Nevertheless, I still enjoyed many things about this book. Firstly, this novel deals with a lot of difficult subject matters, including depression, being LGBTQ, alcohol/drug abuse, and being unhappy at home. In my opinion, it is very important to incorporate sensitive themes like this into YA books, for it is necessary that we one day all understand them.
Also, I really liked reading from the different character perspectives, despite not loving the switches in narrative person and tense. I always enjoy seeing what other characters are doing when certain things happen, and also other character’s opinions on events that have transpired. Scelsa did this really well.
Despite this, though, as aforementioned, I didn’t like the way this book was written as a whole; I think Scelsa would have benefited phenomenally from sticking to one style of narrative. I had hoped that, by the end of the novel, I would be able to see a specific reason as to why Scelsa wrote this way, yet all I can come up with is that she was trying to be a little different and original, and – unfortunately – it didn’t really work in her favour.
Furthermore, this novel wasn’t always interesting, nor did it always manage to hold my attention. At the beginning, this book is fast paced and engages you instantly, however, as it progresses, it gets slower and slower, and less and less interesting.
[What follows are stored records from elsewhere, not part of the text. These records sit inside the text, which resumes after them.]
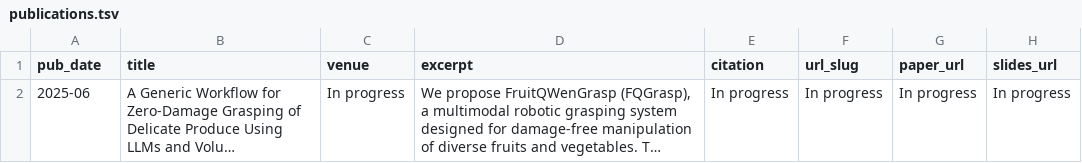
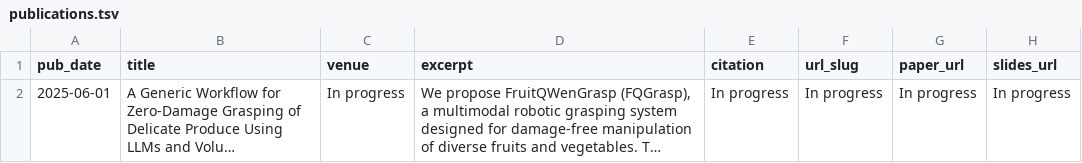
Before and after one commit to WyattZZZZ/WyattZZZZ.github.io, a TSV file: markdown_generator/publications.tsv, drawn as a sheet; long unchanged cells end in …; the diff names each change by its address in the sheet, - before the commit and + after, or states it on an @@ line.

```diff
--- a/markdown_generator/publications.tsv
+++ b/markdown_generator/publications.tsv
-A2 (pub_date): 2025-06
+A2 (pub_date): 2025-06-01
```
Also changed, not shown: 2 other files.
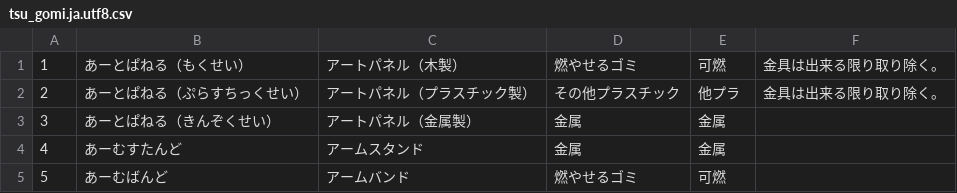
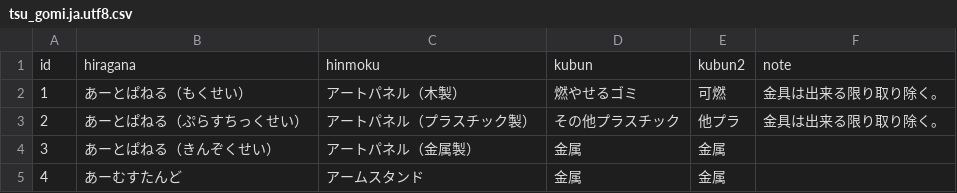
Before and after one commit to koike-moyashi/gomi_tsu_web, a CSV file: csv/tsu_gomi.ja.utf8.csv, drawn as a sheet; only a part is shown; the shorter side is filled out with more unchanged rows; the diff names each change by its address in the sheet, - before the commit and + after, or states it on an @@ line.

```diff
--- a/csv/tsu_gomi.ja.utf8.csv
+++ b/csv/tsu_gomi.ja.utf8.csv
+row 1: id | hiragana | hinmoku | kubun | kubun2 | note
```
Also changed, not shown: csv/tsu_gomi.ja_hira.utf8.csv, 3 other files.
On multiple occasions, I found my mind wandering, especially during one of the character’s multiple inner monologues.
In terms of characters, I really did like Jeremy. I feel as though he was the most relatable characters, and he was definitely my favourite. Whilst his development throughout the book was rather minimal, we did see him come out of his comfort zone, and make friends, which was really nice to see. However, his character definitely wasn’t original; he is like many protagonist in many YA novels, only working to keep his new and few friends happy.
Sebby, on the other hand, was annoying at the beginning, and downright awful at the end. I really didn’t like Sebby at all, and always felt like he was quite selfish; he isn’t exactly kind or loving towards anyone except when he himself is troubled. He also plays on Jeremy’s naivety and calls it love. He is insensitive and callous with those he loves, and – in my opinion – a heartless demeanour is evident from the very beginning if you look closely, and really scrutinise his actions.
Finally, Mira. Not much happens to Mira at all, and she’s definitely less of a main character than the two boys. I feel as though she was used only as a device to introduce other characters, who happens to have depression. This is unfortunate, because it feels as though Scelsa introduced this theme of mental health just because, and – if she did mean for it to be a big part of the story – it wasn’t played up enough. Frankly, Mira very rarely furthered the story in any way, nor did her character develop much, either.
Overall, I feel as though this book could have been a lot better, despite it being rather enjoyable as a whole. Perhaps it simply wasn’t for me, but I doubt I will recommend this to many people.
(Disclaimer: I received an ARC of this book from NetGalley in exchange for an honest review. I would like to send a big thank you to NetGalley for this book, and also to everyone at Pan Macmillan, as well as Kate Scelsa herself.)